And, of course, this Magic Mouse is simply brilliant.


It brings together everything I love about my trackpad and my mouse in one device and solves a bunch of input device problems (like left- or right-handedness, and gunked-up moving parts), all in one fell swoop. I can't wait to get my sweaty mitts on one.

I have to say, I find these surprise product announcements much more thrilling than the usual over-hyped events. I hope to see more of them in the future. This is exciting stuff.

Snow Leopard Server-Related Changes

That title should give you a hint just how much my responsibilities have changed since I took my new job. Yes, I still run a Mac OS X Server, but I no longer get bi-yearly hardware updates. So my server is running a PPC, as is my workstation. So no Snow Leopard Server for me, at least not for a while.

I have noticed (as have many others) a few changes to how Snow Leopard handles certain server-related tasks, and I thought I'd just jot them down for the record — mine as much as yours.

Directory Utility

The first, and possibly weirdest, change is that Directory Utility is no longer a readily available application. It now lives in the very unintuitive /System/Library/Core Services, which tells me that Apple would rather us not use it unless absolutely necessary, which, generally speaking, it should not be, at least not for binding to Open Directory servers. Much of its functionality has moved to other applications and parts of the OS.

OD Server Binding

Curiously, OD binding now happens in the Login Options section of the Accounts preference pane. Even more curiously, you can open the Directory Utility from here as well:

Snow Leopard OD Binding

NFS Mounts

Directory Utility used to have a pane for configuring NFS automounts. That pane has been moved to the arguably more logical Disk Utility application, where you access it under File->NFS Mounts, but it looks pretty much the same as it did before:

Snow Leopard NFS Mounts

Root User

Since 10.5 the root user has also been activated via Directory Utility. I haven't found a new way to do this. It looks like if that's your bag you'll need to either find a way to open Directory Utility, or use the command-line. 'Course, if you know what root is, you shouldn't find either of these things terribly difficult. Especially since I just told you two ways to do the first thing.


There used to be an app called Directory in the Utilities folder, but it too is gone. I'm assuming some of its functionality has been added to Address Book, which now has its very own Accounts preference pane:

Snow Leopard Addressbook Accounts

And I've read that some of its functionality has been moved to the iCal Server Utility app now included with the 10.6 Server Admin Tools:

iCal Server Utility

I've also read that there is some functionality that is completely gone now.

MCX Cache

A fellow SysAdmin has posted his own groovy list of Snow Leopard changes as well. My favorite:

"New command, mcxrefresh, used for refreshing managed preferences on clients"

Hallelujah! I've bitched frequently about Mac OS X Server's overly aggressive cache. Having a way to clear it makes all the difference.


So we have a bit of a shuffling around here, but overall it looks to me like Apple is trying to keep simplifying the OD binding and setup process in Snow Leopard, as they have done with each iteration of Mac OS X. The most obvious features are in obvious places, whereas the more obscure features have been moved to more obscure locations. Most of these changes make sense, too, though dedicated apps for OD setup make sense on some level too. Must everything be another preference pane? In any case, it's just good to know that all the same stuff is there, it's just been moved around a bit.
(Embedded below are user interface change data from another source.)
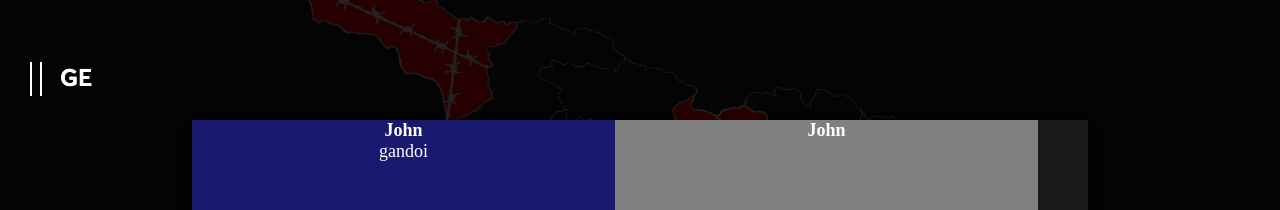
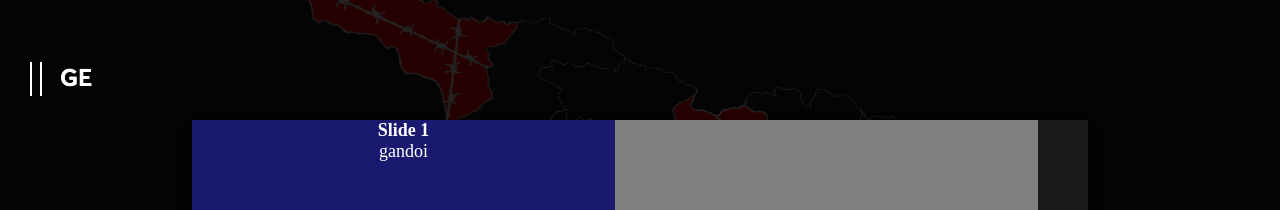
Before and after one commit to Nicolooo/georgia, a Next.js app: page /en in a window 1280 px wide. Both pictures are taken after a click on the button "Open Modal". Shown: the top 210 px of the page. Built offline with nearby package versions, Linux system fonts and the light colour scheme.

Commit message:
wef
wefwef

```diff
--- a/comp/Slider/Modal.js
+++ b/comp/Slider/Modal.js
@@ -1,24 +1,24 @@
 import React from 'react'
 import { Swiper,SwiperSlide } from "swiper/react";
 import "swiper/css";
-import SlideContent from '../../comp/Slider/Swiper';
+import Slides from '../../data/Slides';
+
 const Modal = ({setIsOpen}) => {
-  const json = {"name":"John", "age":30, "car":null}
     return (
     <>
       <div className="modal-darkBG" onClick={() => setIsOpen(false)} />
         <div className="modal-centered">
           <div className="modal">
       <Swiper spaceBetween={50} slidesPerView={1} height="100%" className="mySwiper">
-      {Object.entries(json).map(([key, val], i) => (
-         <SwiperSlide key={i}>
+      {Slides.map((slide) => (
+                 <SwiperSlide key={slide.id} >
                  <div className="modal-left">
-                 <h2>{val}</h2>
+                         <h2>{slide.name}</h2>
                          <p>gandoi</p>
 
                            </div>
                          <div className="modal-right">
-                   <h2>{val}</h2>
+                           <h2>{}</h2>
                            </div>
                      <div className="modalActions">
                        <div className="actionsContainer">
--- /dev/null
+++ b/data/Slides.js
@@ -0,0 +1,14 @@
+const Slides = [
+    {
+        id: 1,
+        name: "Slide 1",
+        text: "ragava"
+    },
+    {
+        id: 2,
+        name: "Slide 2",
+        text: "ragava"
+    },
+]
+
+export default Slides
```
Lines whose indentation alone changed are shown as unchanged.
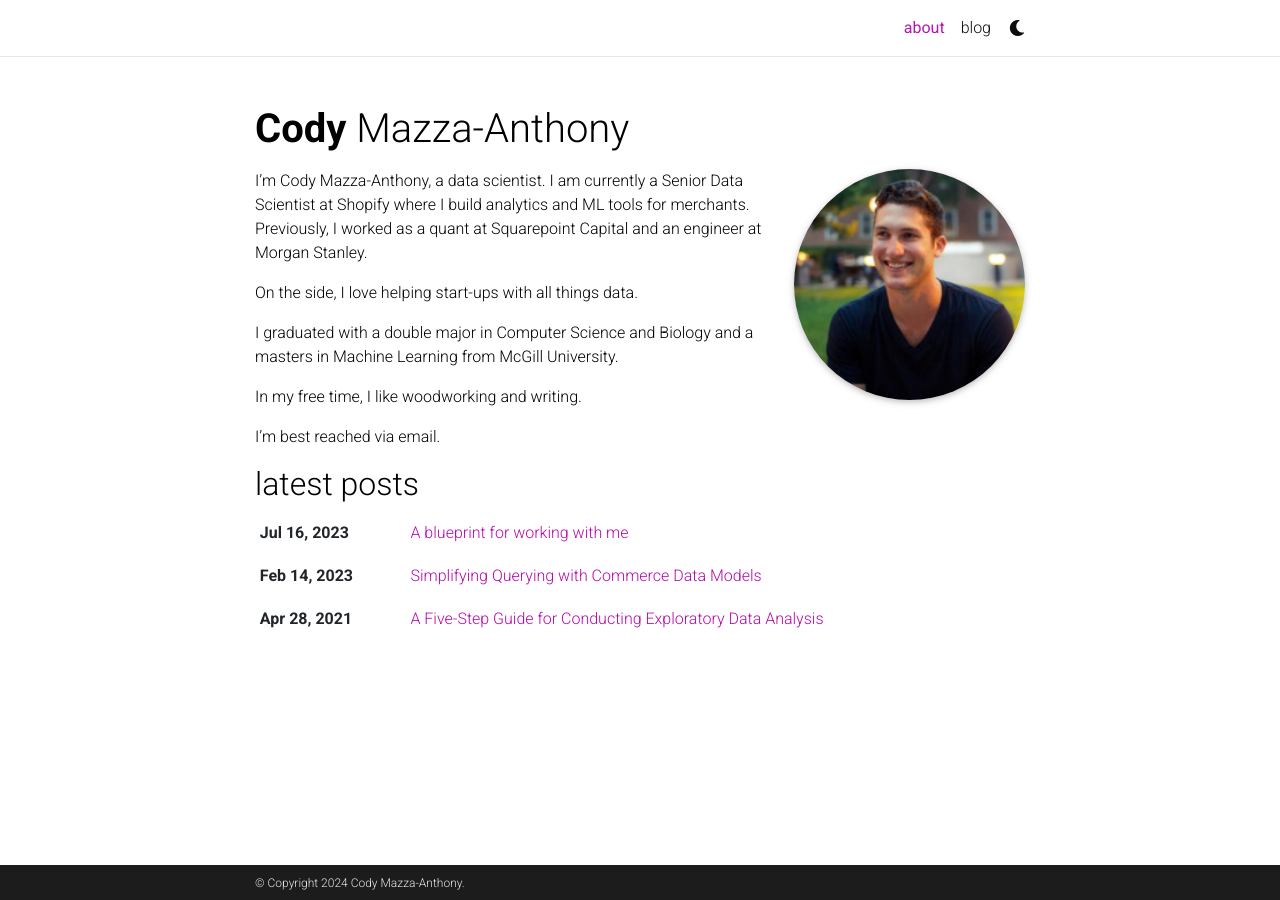
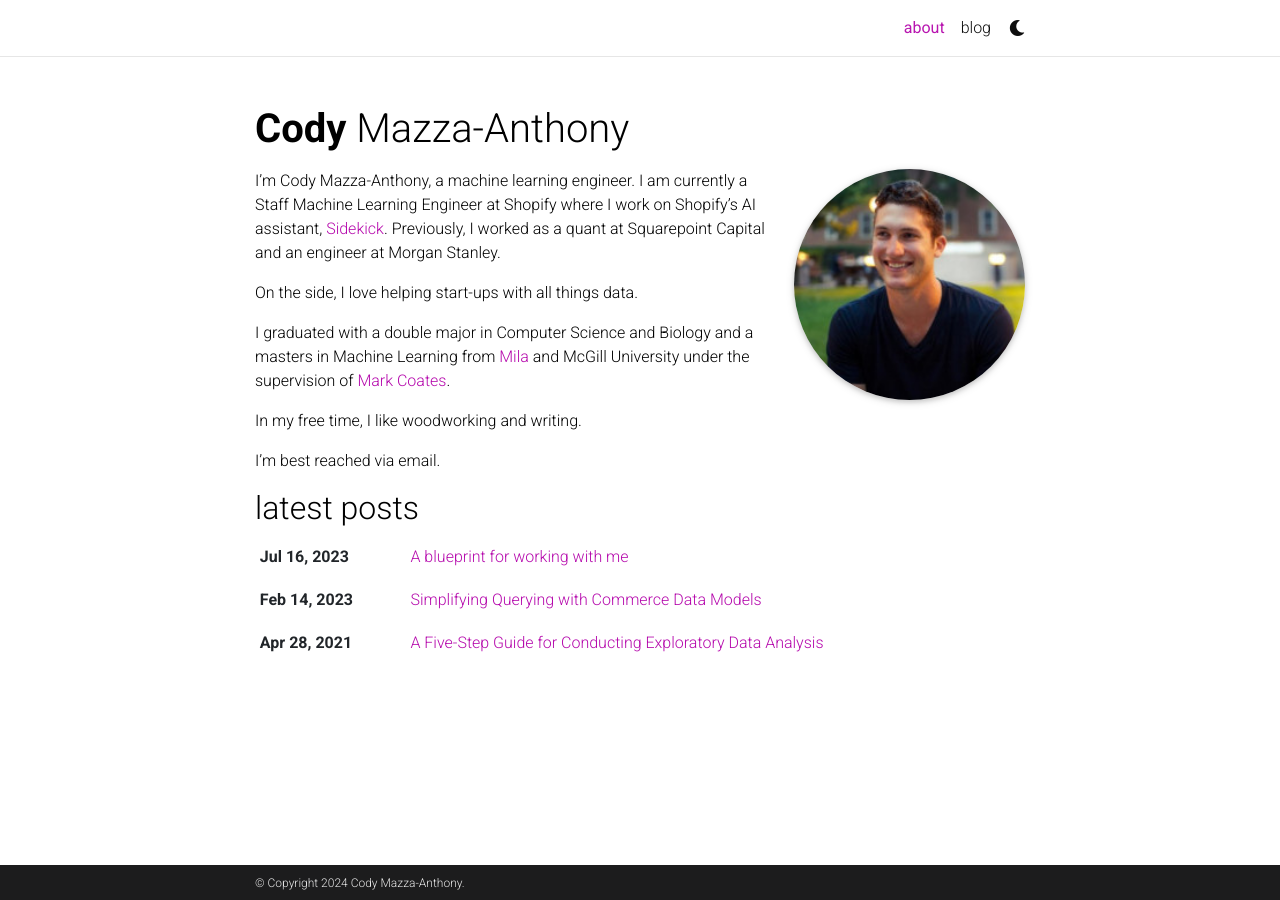
Before and after one commit to cmazzaanthony/codymazzaanthony, a Jekyll site: the page built from _pages/about.md, in a window 1280 px wide. Built offline with Jekyll 4.4.1, drawn with Linux system fonts in a browser that asks for light colours; full-size pictures stand in for the smaller copies a plugin makes; comment, search, counter and statistics services are not loaded; a style sheet for code colours, icons or effects is not loaded.

Commit message:
Updated README

```diff
--- a/_pages/about.md
+++ b/_pages/about.md
@@ -16,14 +16,13 @@ selected_papers: false # includes a list of papers marked as "selected={true}"
 social: false  # includes social icons at the bottom of the page
 ---
 
-I'm Cody Mazza-Anthony, a data scientist. I am currently a Senior Data Scientist at Shopify where I build
-analytics and ML tools for merchants. Previously, I worked as a quant at Squarepoint Capital and an engineer at
+I'm Cody Mazza-Anthony, a machine learning engineer. I am currently a Staff Machine Learning Engineer at Shopify where I work on Shopify's AI assistant, [Sidekick](https://www.youtube.com/watch?v=HVvbY7A7lIQ). Previously, I worked as a quant at Squarepoint Capital and an engineer at
 Morgan Stanley.
 
 On the side, I love helping start-ups with all things data.
 
 I graduated with a double major in Computer Science and Biology and a masters
-in Machine Learning from McGill University.
+in Machine Learning from [Mila](https://mila.quebec/en) and McGill University under the supervision of [Mark Coates](https://mila.quebec/en/directory/mark-coates).
 
 In my free time, I like woodworking and writing.
 
```
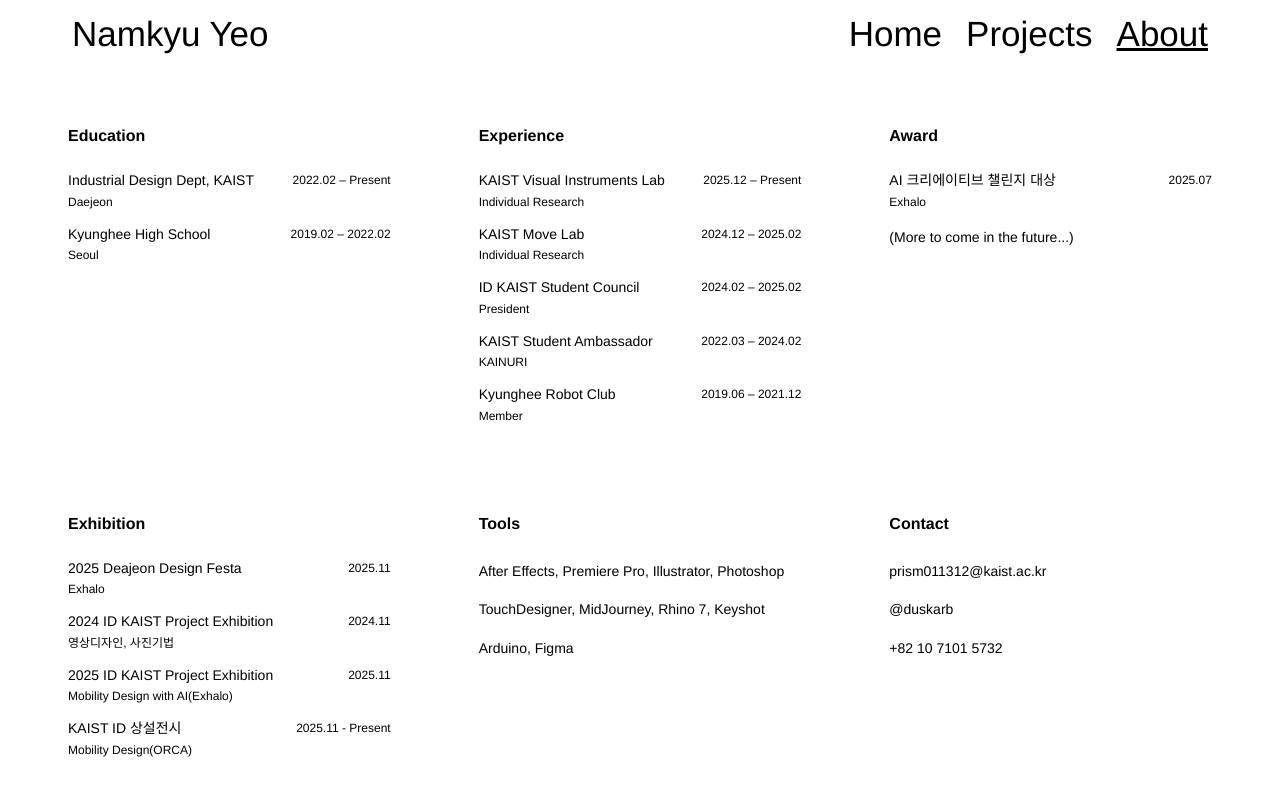
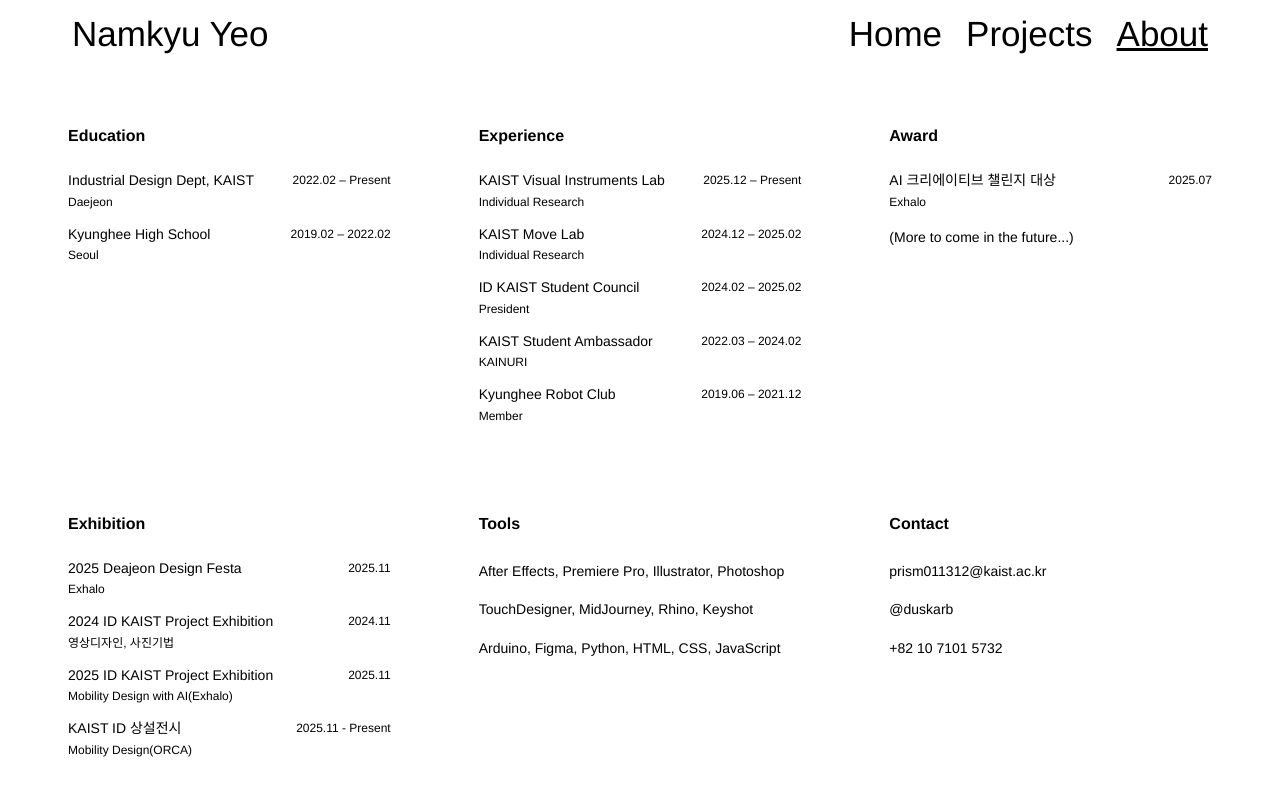
Before and after one commit to duskarb/portfolio, a Next.js app: page /about in a window 1280 px wide. Shown: the top 796 px of the page. Built offline with nearby package versions, Linux system fonts and the light colour scheme.

Commit message:
feat: Update skills list in about section

```diff
--- a/components/about-section.tsx
+++ b/components/about-section.tsx
@@ -125,8 +125,11 @@ const aboutEntries: {
         type: "text",
         content: "After Effects, Premiere Pro, Illustrator, Photoshop",
       },
-      { type: "text", content: "TouchDesigner, MidJourney, Rhino 7, Keyshot" },
-      { type: "text", content: "Arduino, Figma" },
+      { type: "text", content: "TouchDesigner, MidJourney, Rhino, Keyshot" },
+      {
+        type: "text",
+        content: "Arduino, Figma, Python, HTML, CSS, JavaScript",
+      },
     ],
   },
   {
```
On a personal note, it's a bit of a bummer to not get to play with Snow Leopard Server. I may never get the chance, actually. It could be long gone by the time we get new hardware, and we just don't rely on Mac OS X Server like we did at my old job. Ah well life goes on.

If anyone has any Snow Leopard Server stories to share, I'd love to hear them in the comments. As far as reportage goes, though, I'm gonna have to sit this one out.